But it is wrong to believe that Yahoo thinks a cross-site scripting vulnerability is only worth US$12.50 because it assumes that Yahoo’s entire security relies completely on the reports of volunteers.
That may actually be the case, if Yahoo simply doesn’t care about security, but no one really has any idea what happens on Yahoo’s own security teams.
There appears to be a huge misconception that the size and presence of a bug bounty is proportionate to an organisation’s attitude towards security.

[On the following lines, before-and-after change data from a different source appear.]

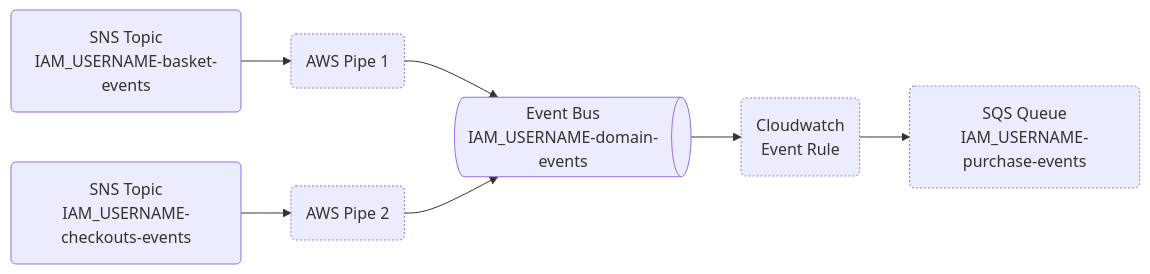
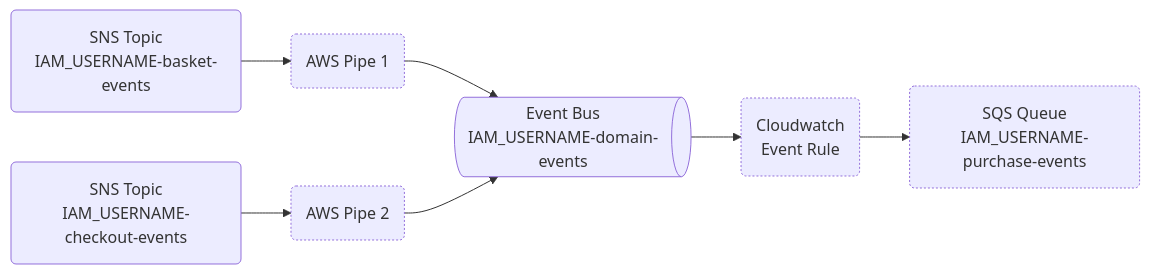
Before and after one commit to lisa-read/team-pre-interview-technical-task: the diagram in README.md, drawn with Mermaid. The commit also changed other lines of this file, not shown here.

````diff
--- a/README.md
+++ b/README.md
@@ -62,20 +62,20 @@
 ```mermaid
 flowchart LR
   topic1(SNS Topic<br>IAM_USERNAME-basket-events):::Provided
-  topic2(SNS Topic<br>IAM_USERNAME-checkouts-events):::Provided
+  topic2(SNS Topic<br>IAM_USERNAME-checkout-events):::Provided
   pipe1(AWS Pipe 1):::ToImplement
   pipe2(AWS Pipe 2):::ToImplement
   queue3(SQS Queue<br>IAM_USERNAME-purchase-events):::ToImplement
   eventbus(Event Bus<br>IAM_USERNAME-domain-events):::Provided@{ shape: das }
   eventrule(Cloudwatch<br>Event Rule):::ToImplement
 
   topic1-->pipe1
   pipe1-->eventbus
   topic2-->pipe2
   pipe2-->eventbus
   eventbus-->eventrule
   eventrule-->queue3
 
   classDef Provided stroke-width:1px, stroke-dasharray
   classDef ToImplement stroke-width:1px, stroke-dasharray:2
 ```
````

On one hand, a startup like Etsy has a dedicated security team and offers bounties starting at US$500 across it’s site, API and mobile applications — pretty much anywhere. On the other, Samsung has a US$1000 bug bounty, but it’s limited specifically to television sets launched in the past two years — an extremely limited scope.
Etsy clearly has a strong security stance, even if its bug bounty is lower than Samsung’s, but there’s no telling what goes on at Samsung, or if the limited scope will even mean anything significant gets reported.
The bottom line is that despite similar rewards, there’s no telling what Samsung is thinking.
However, the researchers from High-Tech Bridge did do the right thing when they decided to hold off on their research after learning Yahoo pays a pittance.
If Yahoo is serious about security and doesn’t need the help of researchers, then it’s not worth wasting time.
There are many more organisations that would be happy to pay researchers more for their time.
But if Yahoo isn’t serious about security and it really is in such a bad state that it relies on volunteered reports, perhaps the best thing to do is watch a company crash and burn.
It’s a jungle out there, and only the strongest survive.
Update (October 10, 2012): Director of Yahoo Paranoids (its security division) Ramses Martinez has responded, revealing he often sent the US$12.50 out of his own pocket and was not official company policy.
It will soon have an official policy in place with rewards between US$150 and US$15,000 that will be back-dated to July 1, 2013.